Thank you for contacting the Toronto Master Gardeners regarding container grown trees.
My initial response would be that a tree always does better when planted in the ground and if you want to increase the height off of the ground you can certainly always limb up the tree. This way you get the added benefit of underplanting around the tree with various perennials. If planned properly, this will give you season long colour.
However, if you are set in planting a tree in a container there are numerous consideratons to keep in mind. First, trees that are planted with their roots above ground feel the cold more than trees which are planted with their roots in the soil. My recommendation would be to pick a tree that is cold hardy to two zones below your regular hardiness zone. For example, if you live in Toronto then your hardiness zone is 6. As a result you should choose a tree that is hardy to zone 4.

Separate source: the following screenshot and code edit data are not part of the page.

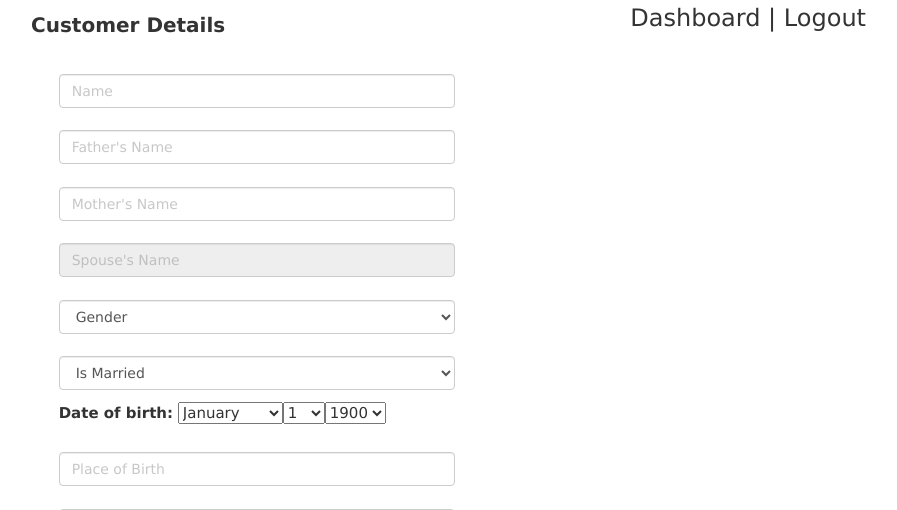
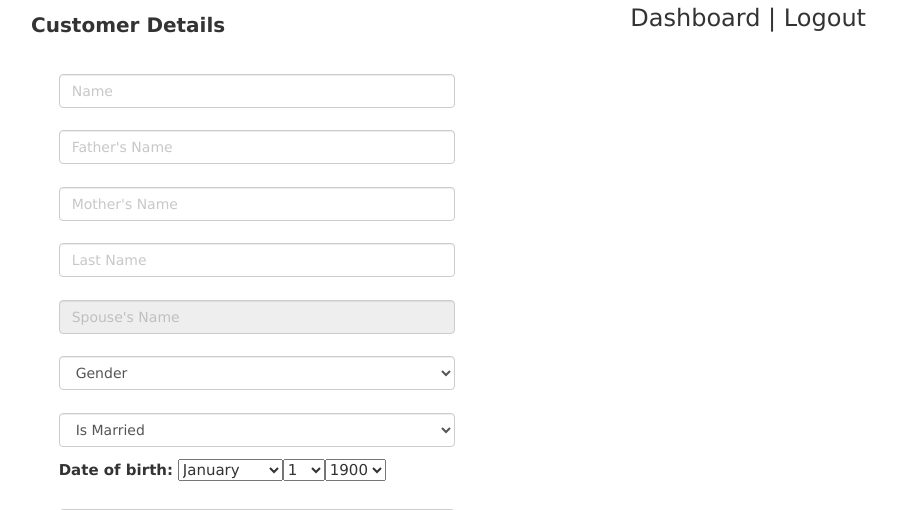
Before and after one commit to pravint198/InsuranceManagement, a Django app: page /client/add in a window 1280 px wide. Shown: the top 510 px of that part, without its empty margins (383-1280 px from the left). Run offline with Django 3.2, Linux system fonts and the light colour scheme; the first user in the database is signed in; the page is wider than the window, and the part outside it is not shown; some libraries are stand-ins or nearby versions.

Commit message:
Code Enhancement

```diff
--- a/customers/forms.py
+++ b/customers/forms.py
@@ -13,6 +13,7 @@ class CustomerForm(forms.ModelForm):
 				'name':forms.TextInput(attrs={'placeholder':'Name','class':'form-control','style':{'margin-bottom':'12px'}}),
 				'father_name':forms.TextInput(attrs={'placeholder':'Father\'s Name','class':'form-control'}),
 				'mother_name':forms.TextInput(attrs={'placeholder':'Mother\'s Name','class':'form-control'}),
+				'last_name':forms.TextInput(attrs={'placeholder':'Last Name','class':'form-control'}),
 				'spouse_name':forms.TextInput(attrs={'placeholder':'Spouse\'s Name','class':'form-control','readonly':'true'}),
 				'gender':forms.Select(attrs={'class':'form-control'}),
 				'is_married':forms.Select(attrs={'class':'form-control bottomMargin'}),
@@ -23,7 +24,7 @@ class CustomerForm(forms.ModelForm):
 				'pan':forms.TextInput(attrs={'placeholder':'PAN Number','class':'form-control'}),
 				'aadhar':forms.NumberInput(attrs={'placeholder':'Aadhar Number','class':'form-control'}),
 				'education':forms.TextInput(attrs={'placeholder':'Education','class':'form-control'}),
-				'mobile':forms.NumberInput(attrs={'placeholder':'Mobile','class':'form-control'}),
+				'mobile':forms.NumberInput(attrs={'placeholder':'Mobile','class':'form-control','maxlength':'10'}),
 				'height':forms.NumberInput(attrs={'placeholder':'Height in cm','class':'form-control'}),
 				'weight':forms.NumberInput(attrs={'placeholder':'Weight in Kg','class':'form-control'}),
 				}
@@ -31,6 +32,7 @@ class CustomerForm(forms.ModelForm):
 				'name':'',
 				'father_name':'',
 				'mother_name':'',
+				'last_name':'',
 				'spouse_name':'',
 				'gender':'',
 				'is_married':'',
--- a/customers/models.py
+++ b/customers/models.py
@@ -17,6 +17,7 @@ class Customers(models.Model):
 	name=models.CharField(max_length=50)
 	father_name=models.CharField(max_length=50)
 	mother_name=models.CharField(max_length=50)
+	last_name=models.CharField(max_length=50)
 	spouse_name=models.CharField(max_length=50,blank=True)
 	gender=models.CharField(max_length=1,choices=gender_choices)
 	is_married=models.CharField(max_length=1,choices=is_married_choices)
--- a/customers/views.py
+++ b/customers/views.py
@@ -15,10 +15,13 @@ def addCustomer(request):
 
 
 	if request.method=='POST':
+
 		form=CustomerForm(request.POST)
 		if form.is_valid():
-			Customers(name=form.cleaned_data['name'],father_name=form.cleaned_data['father_name'],mother_name=form.cleaned_data['mother_name'],spouse_name=form.cleaned_data['spouse_name'],gender=form.cleaned_data['gender'],is_married=form.cleaned_data['is_married'],dob=form.cleaned_data['dob'],place_of_birth=form.cleaned_data['place_of_birth'], correspondence_address=form.cleaned_data['correspondence_address'],is_perm_same=form.cleaned_data['is_perm_same'],permanent_address=form.cleaned_data['permanent_address'],pan=form.cleaned_data['pan'],aadhar=form.cleaned_data['aadhar'],education=form.cleaned_data['education'],mobile=form.cleaned_data['mobile'],height=form.cleaned_data['height'],weight=form.cleaned_data['weight'],username=request.user.username).save()
-			#form.save()
+			#Customers(name=form.cleaned_data['name'],father_name=form.cleaned_data['father_name'],mother_name=form.cleaned_data['mother_name'],spouse_name=form.cleaned_data['spouse_name'],gender=form.cleaned_data['gender'],is_married=form.cleaned_data['is_married'],dob=form.cleaned_data['dob'],place_of_birth=form.cleaned_data['place_of_birth'], correspondence_address=form.cleaned_data['correspondence_address'],is_perm_same=form.cleaned_data['is_perm_same'],permanent_address=form.cleaned_data['permanent_address'],pan=form.cleaned_data['pan'],aadhar=form.cleaned_data['aadhar'],education=form.cleaned_data['education'],mobile=form.cleaned_data['mobile'],height=form.cleaned_data['height'],weight=form.cleaned_data['weight'],username=request.user.username).save()
+			form=form.save(commit=False)
+			form.username=request.user.username
+			form.save()
 			messages.info(request,'Customer saved successfully',extra_tags='text-success')
 			return redirect('/client/add')
 		else:
--- a/templates/dashboard.html
+++ b/templates/dashboard.html
@@ -54,7 +54,7 @@
                {% for cust in custs %}
                 <tr>
                     <td>{{ cust.id }}</td>
-                    <td>{{ cust.name }}</td>
+                    <td>{{ cust.name  }} {{ cust.father_name }} {{ cust.last_name }}</td>
 
                     <td><a href="/client/modify/{{ cust.id }}"><i class="glyphicon glyphicon-edit"></i></a></td>
                     <td><a href="/client/policy/show/{{ cust.id }}"><i class="glyphicon glyphicon-eye-open"></i></a>&nbsp&nbsp&nbsp&nbsp<a href="/client/policy/add/{{ cust.id }}"><i class="glyphicon glyphicon-plus"></i></a></td>
```
Also changed, not shown: customers/migrations/0007_customers_last_name.py (added).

European Hornbeam is hardy to a USDA zone 4 which is equivalent to a Canadian hardiness of zone 5. This tree is best grown in medium moist, well-drained soils in full sun to part shade. It is a is a medium-sized, deciduous tree that can reach 40-60’ tall with a pyramidal to oval-rounded crown. The growth rate for a hornbeam is moderate/slow so you could expect about 1 foot of new growth per year

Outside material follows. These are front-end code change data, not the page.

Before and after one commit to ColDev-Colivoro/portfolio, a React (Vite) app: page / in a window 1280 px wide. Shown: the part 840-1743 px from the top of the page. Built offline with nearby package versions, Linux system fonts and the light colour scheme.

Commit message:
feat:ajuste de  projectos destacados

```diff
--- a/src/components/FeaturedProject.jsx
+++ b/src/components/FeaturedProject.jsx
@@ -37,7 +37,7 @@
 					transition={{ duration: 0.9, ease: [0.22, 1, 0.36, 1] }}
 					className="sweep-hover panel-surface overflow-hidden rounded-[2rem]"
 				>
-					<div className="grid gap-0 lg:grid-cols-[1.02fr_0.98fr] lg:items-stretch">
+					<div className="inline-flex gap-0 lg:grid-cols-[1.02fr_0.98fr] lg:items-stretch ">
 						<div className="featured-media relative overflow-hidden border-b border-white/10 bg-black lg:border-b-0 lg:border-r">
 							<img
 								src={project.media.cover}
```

Second, your container choice also has a big impact on how much cold the tree roots will experience. As a result you should not plant in plastic or metal containers. Not only are these containers quite thin but the plastic will crack overtime. Ceramic or clay pots should also not be utilized as the freeze thaw cycle that happens over the winter will also cause these to crack. The container should also be large enough to accommodate both the growing tree and its roots and wide enough to provide the best possible insulation for the roots. The bigger the container, the more soil around the roots the better the insulation.
The soil for your container grown tree is also important. It should provide enough aeration and drainage while maintaining suitable amounts of moisture. Caring for your tree in the container is also different from when it is planted in the ground. Container grown trees tend to dry out quicker and as a result need regular and constant watering until the roots become established in the soil. Make sure to not plant the tree too deep. The tree must be placed in the soil so that the soil grade is level with the bottom of the root collar. When planted at the proper level you will see the gentle flare of the trunk rise just above the soil line.

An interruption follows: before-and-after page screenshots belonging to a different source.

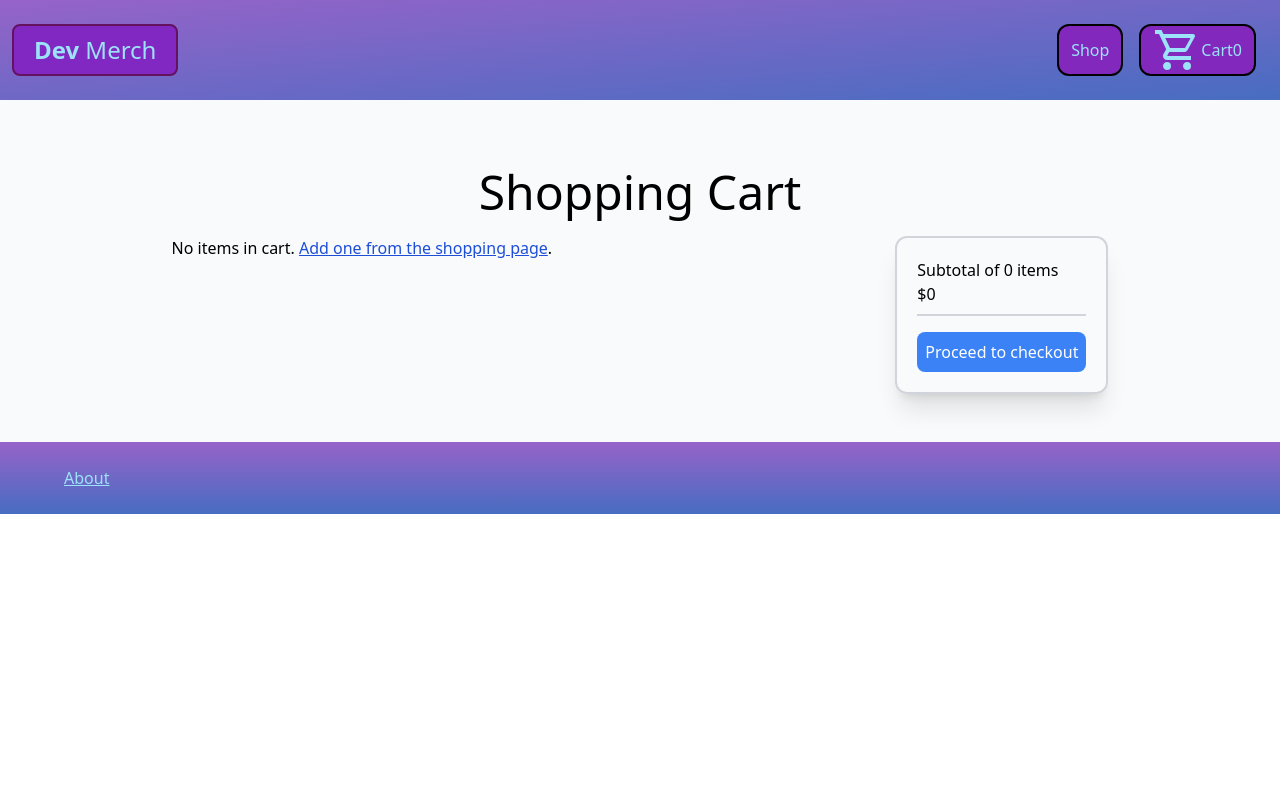
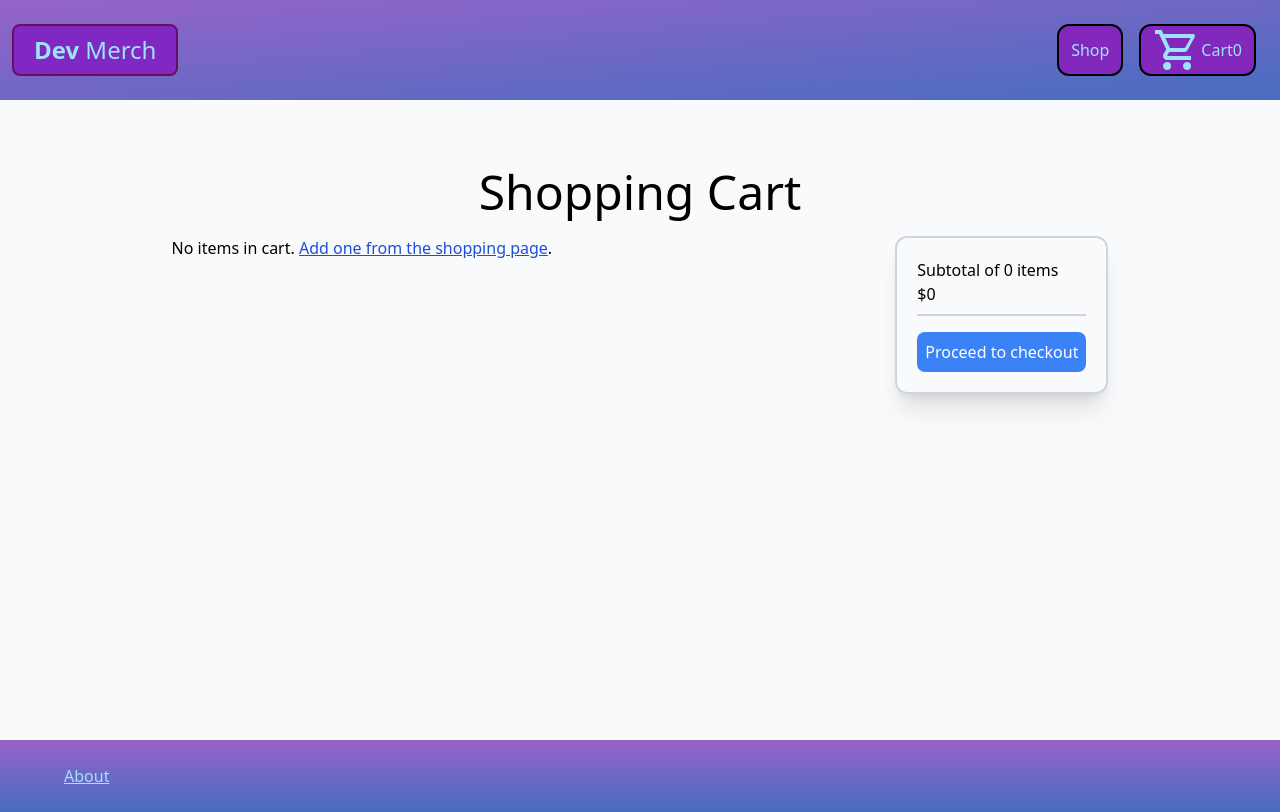
Before and after one commit to JoelGrayson/DevMerch, a React (Create React App) app in the folder attempt 2/frontend/: page /cart in a window 1280 px wide. Built offline with nearby package versions, Linux system fonts and the light colour scheme.

Commit message:
Page height at least 80vh & improved home page grid

```diff
--- a/attempt 2/frontend/src/addToCart/functions.js
+++ b/attempt 2/frontend/src/addToCart/functions.js
@@ -1,7 +1,7 @@
 function addToCart(id, quantity) { //adds, not overrides
     let storageId=`cartItem:${id}`;
     if (localStorage.getItem(storageId)==null) { //not previously defined
-        console.log(`Adding ${id} qty ${quantity}`);
+        console.log(`Adding ${id} with quantity ${quantity}`);
         localStorage.setItem(storageId, quantity);
     } else { //already exists (add to prevQuantity)
         let prevQuantity=parseInt(localStorage.getItem(storageId));
--- a/attempt 2/frontend/src/global/page/Page.js
+++ b/attempt 2/frontend/src/global/page/Page.js
@@ -2,7 +2,7 @@ import React from 'react'
 
 function Page(props) {
     return (
-        <div className='py-6 bg-gray-50'>
+        <div className='py-6 bg-gray-50 min-h-[80vh]'> {/* Page at least 80% of vh so footer at bottom */}
             {props.children}
         </div>
     );
--- a/attempt 2/frontend/src/home/Home.js
+++ b/attempt 2/frontend/src/home/Home.js
@@ -1,4 +1,5 @@
 import Product from './component/Product'; //component
+import {CircularProgress} from '@mui/material';
 
 //React
 import React from 'react';
@@ -27,11 +28,11 @@ function Home() {
         {
             loading
             ?
-            <h2>Loading...</h2>
+            <h2 className='w-full flex justify-center my-10'><CircularProgress size={70} /></h2>
             :
             <div className="my-4 mx-auto max-w-[1300px]">
                 <h1 className='text-center p-10'>Latest Products</h1>
-                <div className='flex justify-around'> {/* product-container */}
+                <div className='grid mx-3' style={{gridTemplateColumns: 'repeat(auto-fill, minmax(300px, 1fr))', gap: '1rem'}}> {/* product-container */}
                     {
                         products.map(product=>{ //show products
                             return <Product product={product} key={product._id} />
```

Trees planted in pots run the risk of girdling roots. If a tree has been in a container too long, the roots may hit the pot edge and begin to grow in a circle, becoming matted and tangled. Circling roots will become girdling roots and the plant will die from lack of air, water and nutrients. Hornbeams have taproots rather than a lot of roots close to the surface. This tendency for their root systems to grown down rather out may help with circling roots.
If you decide to plant your tree directly in the ground our Garden Guide on Planting a Tree for Life gives detailed information on the proper planting technique to ensure its survival.
The following links contain more information on growing trees in a container.
Good Luck 23.09.23